| AIM OF THE TASK |
Each line of the records below that contains "stroke" needs to be copied.

| RECORDS SHOWN |
▬▬▬▬▬▬▬▬▬▬

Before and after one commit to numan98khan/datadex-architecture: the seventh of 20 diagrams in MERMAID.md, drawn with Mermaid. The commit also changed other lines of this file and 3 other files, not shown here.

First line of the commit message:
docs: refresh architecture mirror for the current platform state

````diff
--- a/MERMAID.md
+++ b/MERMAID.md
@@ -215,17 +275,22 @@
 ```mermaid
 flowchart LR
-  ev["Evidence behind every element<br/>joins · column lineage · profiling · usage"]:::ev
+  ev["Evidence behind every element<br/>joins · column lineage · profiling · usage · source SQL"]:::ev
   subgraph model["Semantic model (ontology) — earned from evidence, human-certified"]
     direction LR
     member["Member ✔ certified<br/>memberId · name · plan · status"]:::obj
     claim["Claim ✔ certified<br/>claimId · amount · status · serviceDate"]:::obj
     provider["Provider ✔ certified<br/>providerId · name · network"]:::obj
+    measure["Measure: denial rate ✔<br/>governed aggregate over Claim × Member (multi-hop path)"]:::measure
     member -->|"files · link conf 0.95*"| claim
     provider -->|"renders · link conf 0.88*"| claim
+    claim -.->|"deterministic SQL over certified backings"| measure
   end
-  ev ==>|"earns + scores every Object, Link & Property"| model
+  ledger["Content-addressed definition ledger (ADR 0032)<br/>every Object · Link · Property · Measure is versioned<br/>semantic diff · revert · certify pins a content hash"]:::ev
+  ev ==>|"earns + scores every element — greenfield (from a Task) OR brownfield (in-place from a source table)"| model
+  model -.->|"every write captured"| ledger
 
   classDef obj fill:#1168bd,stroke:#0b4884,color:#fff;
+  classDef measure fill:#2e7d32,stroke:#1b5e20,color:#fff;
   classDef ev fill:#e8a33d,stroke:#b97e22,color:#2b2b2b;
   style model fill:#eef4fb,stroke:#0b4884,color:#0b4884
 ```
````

▬▬▬▬▬▬▬▬▬▬

| ANSWER TO THIS PROBLEM |
   classDef obj fill:#1168bd,stroke:#0b4884,color:#fff;
+  classDef measure fill:#2e7d32,stroke:#1b5e20,color:#fff;
   classDef ev fill:#e8a33d,stroke:#b97e22,color:#2b2b2b;
   style model fill:#eef4fb,stroke:#0b4884,color:#0b4884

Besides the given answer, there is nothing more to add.